Examine each line of the listing below. Copy those in which the string "styles" appears.
─── Records for this task
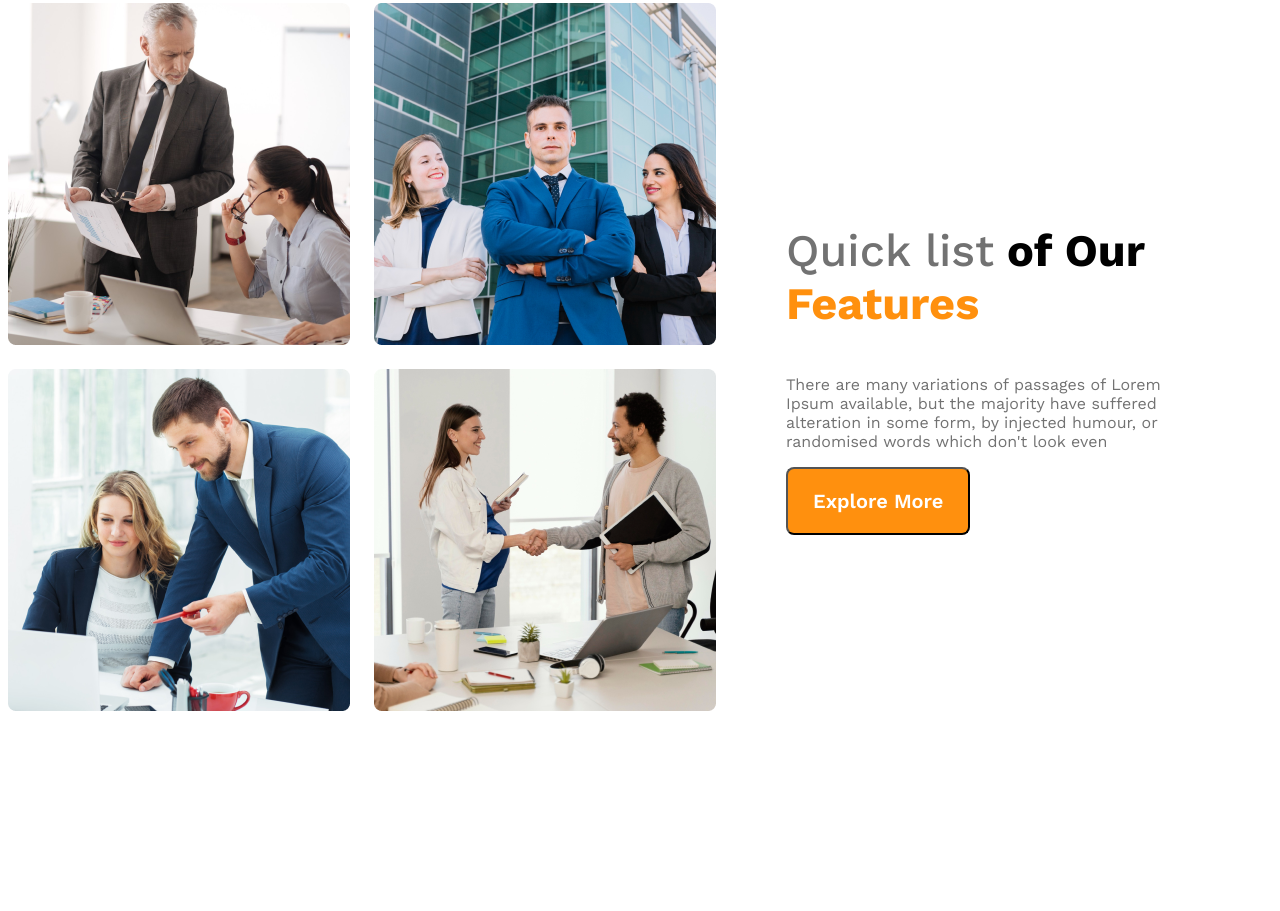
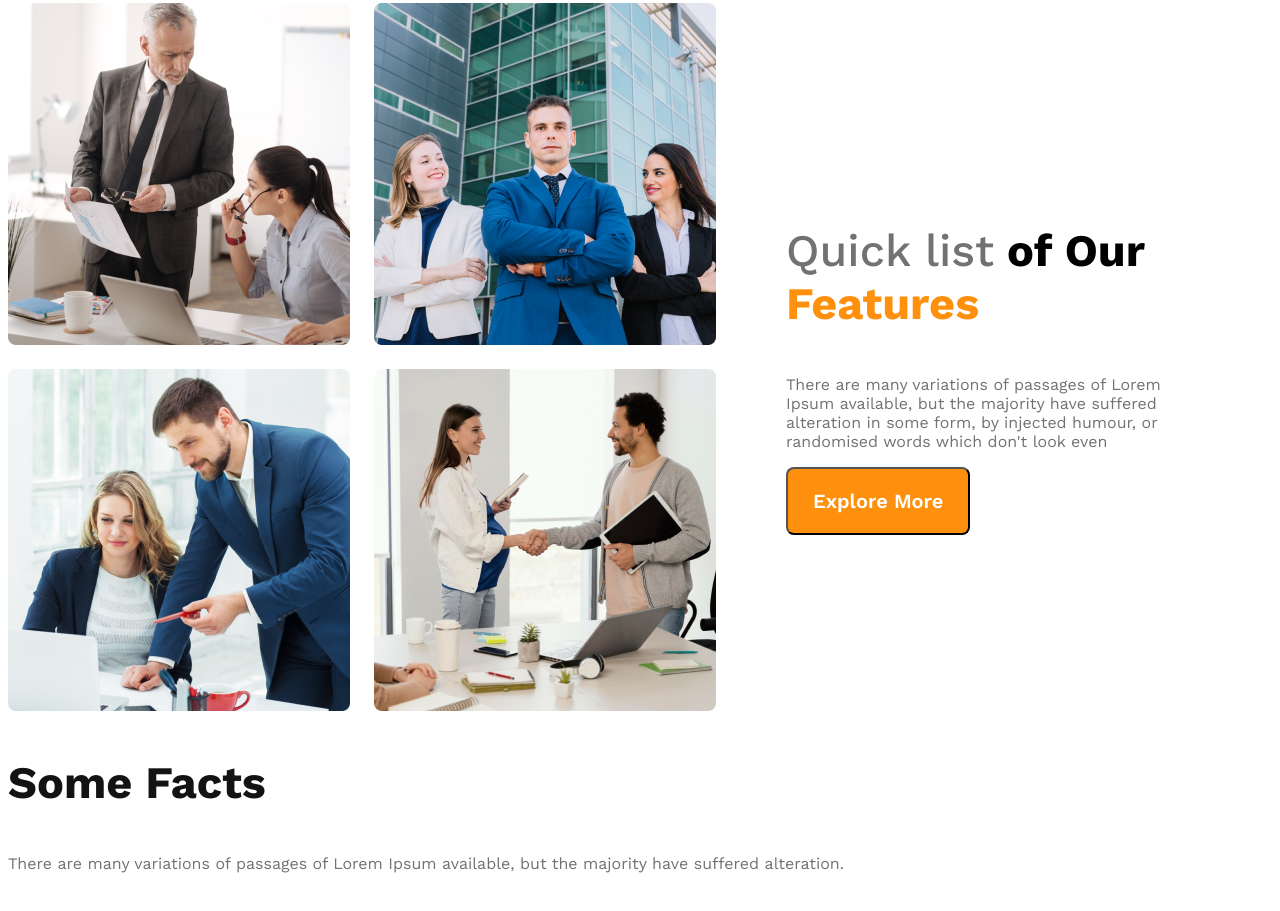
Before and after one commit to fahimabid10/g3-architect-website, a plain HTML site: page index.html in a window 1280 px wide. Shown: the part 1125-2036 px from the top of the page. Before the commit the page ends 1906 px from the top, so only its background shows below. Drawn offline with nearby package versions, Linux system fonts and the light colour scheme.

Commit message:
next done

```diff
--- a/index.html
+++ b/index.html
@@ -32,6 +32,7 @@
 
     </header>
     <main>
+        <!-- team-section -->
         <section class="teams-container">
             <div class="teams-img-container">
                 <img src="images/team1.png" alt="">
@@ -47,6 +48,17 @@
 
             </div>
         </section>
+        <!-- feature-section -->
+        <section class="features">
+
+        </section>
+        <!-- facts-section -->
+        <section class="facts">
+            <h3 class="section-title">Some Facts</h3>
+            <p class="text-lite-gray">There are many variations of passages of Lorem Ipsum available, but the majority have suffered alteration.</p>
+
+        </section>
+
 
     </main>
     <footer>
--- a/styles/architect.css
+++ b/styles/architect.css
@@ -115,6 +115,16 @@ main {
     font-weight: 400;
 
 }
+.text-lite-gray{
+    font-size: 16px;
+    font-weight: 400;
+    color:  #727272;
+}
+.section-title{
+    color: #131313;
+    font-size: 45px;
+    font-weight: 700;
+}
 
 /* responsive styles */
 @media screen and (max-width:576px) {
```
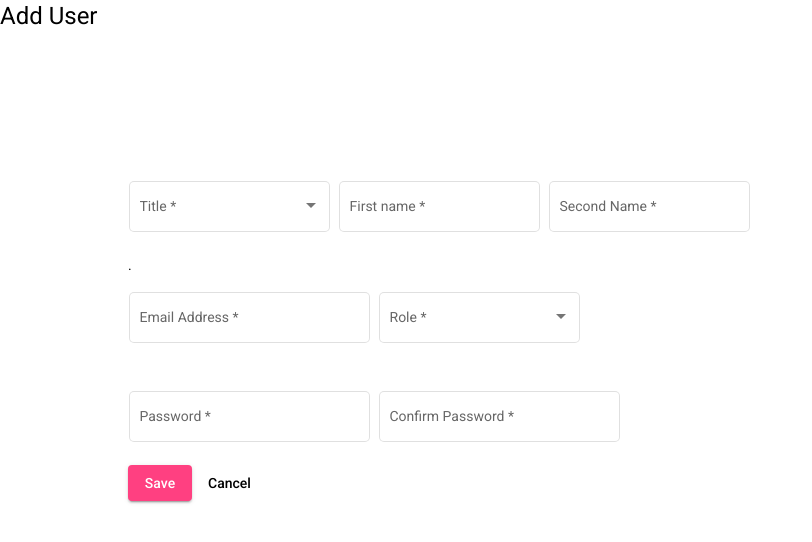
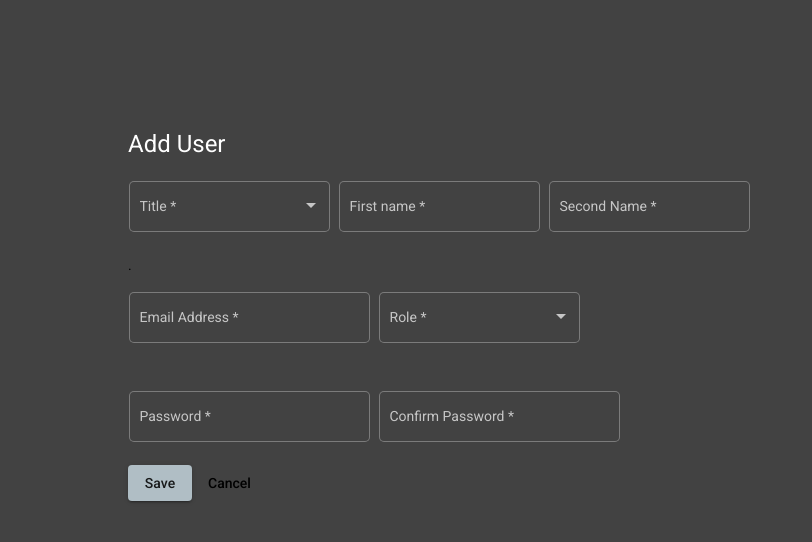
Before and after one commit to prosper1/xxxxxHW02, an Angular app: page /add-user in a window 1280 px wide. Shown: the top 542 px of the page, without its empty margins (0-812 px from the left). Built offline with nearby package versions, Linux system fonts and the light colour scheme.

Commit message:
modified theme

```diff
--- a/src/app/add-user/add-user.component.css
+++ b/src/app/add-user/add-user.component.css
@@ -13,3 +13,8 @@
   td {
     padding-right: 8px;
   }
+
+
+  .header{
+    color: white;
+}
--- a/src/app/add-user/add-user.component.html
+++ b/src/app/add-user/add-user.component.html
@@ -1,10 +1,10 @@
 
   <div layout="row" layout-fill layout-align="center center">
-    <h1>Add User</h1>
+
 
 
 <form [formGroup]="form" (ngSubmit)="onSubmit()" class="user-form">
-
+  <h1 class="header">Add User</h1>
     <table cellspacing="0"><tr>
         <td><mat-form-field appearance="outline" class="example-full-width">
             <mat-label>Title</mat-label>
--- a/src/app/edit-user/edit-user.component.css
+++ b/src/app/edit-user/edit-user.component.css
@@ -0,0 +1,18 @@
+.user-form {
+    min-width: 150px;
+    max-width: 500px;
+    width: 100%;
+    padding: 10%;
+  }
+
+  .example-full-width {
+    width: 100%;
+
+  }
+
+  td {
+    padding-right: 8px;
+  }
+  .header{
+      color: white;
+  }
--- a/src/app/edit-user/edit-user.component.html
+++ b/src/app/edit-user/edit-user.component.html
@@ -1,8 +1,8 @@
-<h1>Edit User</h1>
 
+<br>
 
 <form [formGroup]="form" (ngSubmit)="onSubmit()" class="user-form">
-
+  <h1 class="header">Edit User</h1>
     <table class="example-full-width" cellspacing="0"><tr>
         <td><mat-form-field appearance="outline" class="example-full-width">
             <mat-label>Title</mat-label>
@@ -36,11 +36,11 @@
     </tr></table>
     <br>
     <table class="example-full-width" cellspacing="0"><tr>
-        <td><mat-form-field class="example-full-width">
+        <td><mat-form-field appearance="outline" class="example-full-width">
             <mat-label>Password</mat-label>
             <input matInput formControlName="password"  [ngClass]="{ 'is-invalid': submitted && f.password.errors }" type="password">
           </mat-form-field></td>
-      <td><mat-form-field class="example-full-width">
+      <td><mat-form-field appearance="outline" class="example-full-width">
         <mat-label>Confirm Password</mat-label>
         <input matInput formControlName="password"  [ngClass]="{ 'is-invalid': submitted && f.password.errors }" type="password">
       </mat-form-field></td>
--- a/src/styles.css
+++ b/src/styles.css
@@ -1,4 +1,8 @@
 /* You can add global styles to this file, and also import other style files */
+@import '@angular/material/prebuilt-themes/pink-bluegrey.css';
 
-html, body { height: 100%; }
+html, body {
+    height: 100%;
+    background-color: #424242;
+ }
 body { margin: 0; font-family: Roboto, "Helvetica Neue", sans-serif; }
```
──────
Exercise solution:
--- a/styles/architect.css
+++ b/styles/architect.css
 /* responsive styles */
--- a/src/styles.css
+++ b/src/styles.css
 /* You can add global styles to this file, and also import other style files */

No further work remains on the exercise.